Mr. Buck said the president’s approach was not necessarily helpful to him politically because it “didn’t pass the laugh test for a super serious situation that has ruined millions of people’s lives.” But he said it was still concerning because “half the country takes their cues from him.”
Another Republican strategist, Antonia Ferrier, a former adviser to the Senate majority leader, Mitch McConnell, said the president could take cues from other world leaders who had won a battle with the virus.
“After being released from the hospital, British Prime Minister Boris Johnson showed in personal terms how the virus impacted him — thanking those who helped him get back on his feet, committing to tackling the virus and balancing the challenges facing his country,” she said. “President Trump has an opportunity to communicate a similarly positive message.”
The campaign started to publicly preview that approach. “He has experience now fighting the coronavirus as an individual,” said Erin Perrine, a campaign spokeswoman. “Joe Biden doesn’t have that.”
It’s similar to a message Mr. Trump broadcast in 2016 — that he was able to combat corruption in the political system because he had once been part of that system as a donor.
Trump campaign officials continue to insist they are making no alternative preparations for the second debate and plan to be there. But Dr. Sean P. Conley, the White House physician, said it would not be clear until Oct. 12 whether Mr. Trump is over the hump of his virus.
Mr. Trump signaled his eagerness to resume campaigning in a Twitter post Monday evening. “Will be back on the Campaign Trail soon!!! The Fake News only shows the Fake Polls,’’ he wrote.
Internally at the Trump campaign, the view of the candidate’s chances are mixed. Advisers continue to hold out the belief that former Vice President Joseph R. Biden Jr., Mr. Trump’s challenger, could stumble, or that unforeseen events could intervene in the race.

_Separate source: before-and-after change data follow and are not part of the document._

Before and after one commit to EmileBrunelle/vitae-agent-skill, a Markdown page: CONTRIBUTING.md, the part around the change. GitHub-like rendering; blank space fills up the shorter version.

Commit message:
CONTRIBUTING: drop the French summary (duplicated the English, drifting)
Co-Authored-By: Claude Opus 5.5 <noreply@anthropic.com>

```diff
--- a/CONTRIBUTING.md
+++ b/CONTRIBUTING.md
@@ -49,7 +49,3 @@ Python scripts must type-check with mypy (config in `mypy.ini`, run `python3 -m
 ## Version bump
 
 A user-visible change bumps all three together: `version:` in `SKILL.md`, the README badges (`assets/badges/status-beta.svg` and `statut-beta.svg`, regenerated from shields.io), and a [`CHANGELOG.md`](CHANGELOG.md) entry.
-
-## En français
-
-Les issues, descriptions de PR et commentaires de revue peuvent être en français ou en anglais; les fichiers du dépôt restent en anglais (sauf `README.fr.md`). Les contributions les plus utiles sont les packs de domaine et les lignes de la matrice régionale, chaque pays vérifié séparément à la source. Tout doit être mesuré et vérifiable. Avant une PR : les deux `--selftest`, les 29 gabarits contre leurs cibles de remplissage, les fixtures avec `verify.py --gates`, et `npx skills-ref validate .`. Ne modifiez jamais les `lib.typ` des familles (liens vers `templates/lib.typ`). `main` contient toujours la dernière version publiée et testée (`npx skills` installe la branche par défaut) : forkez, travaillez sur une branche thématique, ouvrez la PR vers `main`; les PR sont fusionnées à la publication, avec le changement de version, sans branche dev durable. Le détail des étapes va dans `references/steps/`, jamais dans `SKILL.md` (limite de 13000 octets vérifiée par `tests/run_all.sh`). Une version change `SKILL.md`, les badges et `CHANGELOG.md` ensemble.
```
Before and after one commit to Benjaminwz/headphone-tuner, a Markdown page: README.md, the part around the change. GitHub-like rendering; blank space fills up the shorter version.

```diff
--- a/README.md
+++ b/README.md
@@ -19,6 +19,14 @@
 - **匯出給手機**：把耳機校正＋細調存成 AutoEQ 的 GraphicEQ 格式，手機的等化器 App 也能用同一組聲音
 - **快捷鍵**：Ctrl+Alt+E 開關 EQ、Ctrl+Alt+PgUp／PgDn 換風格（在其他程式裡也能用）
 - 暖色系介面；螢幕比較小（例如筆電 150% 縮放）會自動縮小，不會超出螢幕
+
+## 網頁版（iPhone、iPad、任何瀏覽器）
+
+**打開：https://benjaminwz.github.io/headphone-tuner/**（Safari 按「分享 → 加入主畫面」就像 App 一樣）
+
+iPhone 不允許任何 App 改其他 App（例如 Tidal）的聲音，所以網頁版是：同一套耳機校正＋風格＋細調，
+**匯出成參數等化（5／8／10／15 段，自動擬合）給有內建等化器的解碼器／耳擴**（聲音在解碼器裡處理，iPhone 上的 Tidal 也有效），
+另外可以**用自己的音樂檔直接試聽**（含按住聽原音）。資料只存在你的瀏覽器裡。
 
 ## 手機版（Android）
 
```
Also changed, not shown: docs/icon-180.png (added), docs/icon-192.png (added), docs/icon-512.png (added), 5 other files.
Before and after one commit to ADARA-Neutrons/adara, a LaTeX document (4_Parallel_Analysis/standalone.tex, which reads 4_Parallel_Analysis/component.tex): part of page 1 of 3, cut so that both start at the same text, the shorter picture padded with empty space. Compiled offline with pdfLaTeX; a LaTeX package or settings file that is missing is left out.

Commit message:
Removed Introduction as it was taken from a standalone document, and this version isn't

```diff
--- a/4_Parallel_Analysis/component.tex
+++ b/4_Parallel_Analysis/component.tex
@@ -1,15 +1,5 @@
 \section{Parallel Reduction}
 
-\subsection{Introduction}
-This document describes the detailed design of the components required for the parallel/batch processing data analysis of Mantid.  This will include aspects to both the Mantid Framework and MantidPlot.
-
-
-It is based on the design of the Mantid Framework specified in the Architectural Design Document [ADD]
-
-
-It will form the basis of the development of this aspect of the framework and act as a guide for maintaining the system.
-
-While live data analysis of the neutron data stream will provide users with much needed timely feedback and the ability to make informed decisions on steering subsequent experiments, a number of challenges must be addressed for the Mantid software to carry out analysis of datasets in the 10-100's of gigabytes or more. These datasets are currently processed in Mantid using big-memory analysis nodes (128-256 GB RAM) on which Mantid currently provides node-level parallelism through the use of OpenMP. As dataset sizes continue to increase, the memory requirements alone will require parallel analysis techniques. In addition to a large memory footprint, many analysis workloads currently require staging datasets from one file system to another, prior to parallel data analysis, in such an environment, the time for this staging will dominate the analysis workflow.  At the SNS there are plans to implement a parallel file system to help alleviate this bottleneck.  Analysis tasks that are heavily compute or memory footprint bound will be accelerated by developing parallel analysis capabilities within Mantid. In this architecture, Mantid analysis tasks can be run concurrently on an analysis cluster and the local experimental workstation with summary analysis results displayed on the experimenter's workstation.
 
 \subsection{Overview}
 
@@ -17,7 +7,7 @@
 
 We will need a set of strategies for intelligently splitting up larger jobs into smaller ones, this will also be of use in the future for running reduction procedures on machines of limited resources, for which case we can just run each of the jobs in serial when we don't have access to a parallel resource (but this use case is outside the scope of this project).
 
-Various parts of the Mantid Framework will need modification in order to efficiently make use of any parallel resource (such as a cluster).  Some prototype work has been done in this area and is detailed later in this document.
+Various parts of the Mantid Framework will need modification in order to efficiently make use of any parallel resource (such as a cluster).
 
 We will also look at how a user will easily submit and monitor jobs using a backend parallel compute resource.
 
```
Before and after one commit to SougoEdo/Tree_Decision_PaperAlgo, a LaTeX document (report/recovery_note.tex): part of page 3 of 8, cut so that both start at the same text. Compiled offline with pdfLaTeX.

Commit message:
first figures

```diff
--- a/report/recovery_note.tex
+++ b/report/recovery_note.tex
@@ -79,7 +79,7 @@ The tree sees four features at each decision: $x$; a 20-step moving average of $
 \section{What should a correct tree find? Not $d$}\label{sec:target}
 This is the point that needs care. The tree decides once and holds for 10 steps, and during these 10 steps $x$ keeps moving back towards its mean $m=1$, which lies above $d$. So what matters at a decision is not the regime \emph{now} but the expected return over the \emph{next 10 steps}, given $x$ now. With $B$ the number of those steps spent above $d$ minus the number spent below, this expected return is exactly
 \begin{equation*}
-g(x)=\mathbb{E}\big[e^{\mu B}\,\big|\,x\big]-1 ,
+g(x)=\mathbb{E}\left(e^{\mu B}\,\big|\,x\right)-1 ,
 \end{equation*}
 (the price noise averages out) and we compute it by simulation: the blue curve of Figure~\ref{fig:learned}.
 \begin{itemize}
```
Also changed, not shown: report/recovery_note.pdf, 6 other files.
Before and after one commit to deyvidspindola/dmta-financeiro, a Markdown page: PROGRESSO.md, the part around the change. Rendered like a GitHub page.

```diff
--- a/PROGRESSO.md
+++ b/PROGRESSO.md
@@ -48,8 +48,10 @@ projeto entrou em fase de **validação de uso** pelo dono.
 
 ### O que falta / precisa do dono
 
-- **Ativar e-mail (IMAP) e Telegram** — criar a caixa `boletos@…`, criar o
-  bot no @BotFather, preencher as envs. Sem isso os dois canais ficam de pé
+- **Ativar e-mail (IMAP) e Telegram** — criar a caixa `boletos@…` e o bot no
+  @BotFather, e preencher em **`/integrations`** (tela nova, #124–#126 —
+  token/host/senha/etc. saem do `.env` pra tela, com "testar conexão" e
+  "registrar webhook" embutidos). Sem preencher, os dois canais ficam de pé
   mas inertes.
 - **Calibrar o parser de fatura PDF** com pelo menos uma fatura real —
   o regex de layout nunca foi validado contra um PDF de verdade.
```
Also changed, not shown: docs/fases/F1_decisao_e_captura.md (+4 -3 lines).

They frequently mention that the infamous “Access Hollywood” tape was made public on Oct. 7, 2016, a revelation that was supposed to sink Mr. Trump but did not.
Mr. Trump’s advisers are also trying to paint the virus as one in a long string of fights he has overcome, in line with the investigation into whether his campaign had ties with Russia or the impeachment inquiry.
When talking about their internal polling, some officials insist the surveys need to be shifted to account for “hidden” Trump voters who showed up in 2016.
But the campaign, which in September cut down on the number of traditional polls it had been previously been conducting, according to two people familiar with the decision, has been suffering a cash crunch that won’t be helped by Mr. Trump’s inability to appear at fund-raisers.
Campaign officials said the expectation was still to resume presidential rallies before November, contending that Mr. Trump’s only real exposure to people at those events was on the plane, and the entourage traveling with him would be smaller because so many of his own aides are out sick as well. The officials spoke on the condition of anonymity to disclose internal deliberations.
The president in many ways continues to behave as if he is a private citizen who happens to work in the White House. He has been incensed, for example, at reporting on whether he might have to transfer power to the vice president, the type of news coverage that has existed when other presidents have faced medical issues.
“With four weeks remaining and nearly four million Americans already casting their votes, it’s awfully late to change perceptions about President Trump or his performance,” said Liam Donovan, a Republican strategist.
“And to the extent voters are open to reassessing their views, the president’s video dispatch from Walter Reed reflected the challenge of what his campaign seeks to do: The initial glimpse of humanity and humility quickly gives way to a rambling monologue that undermines the whole endeavor.”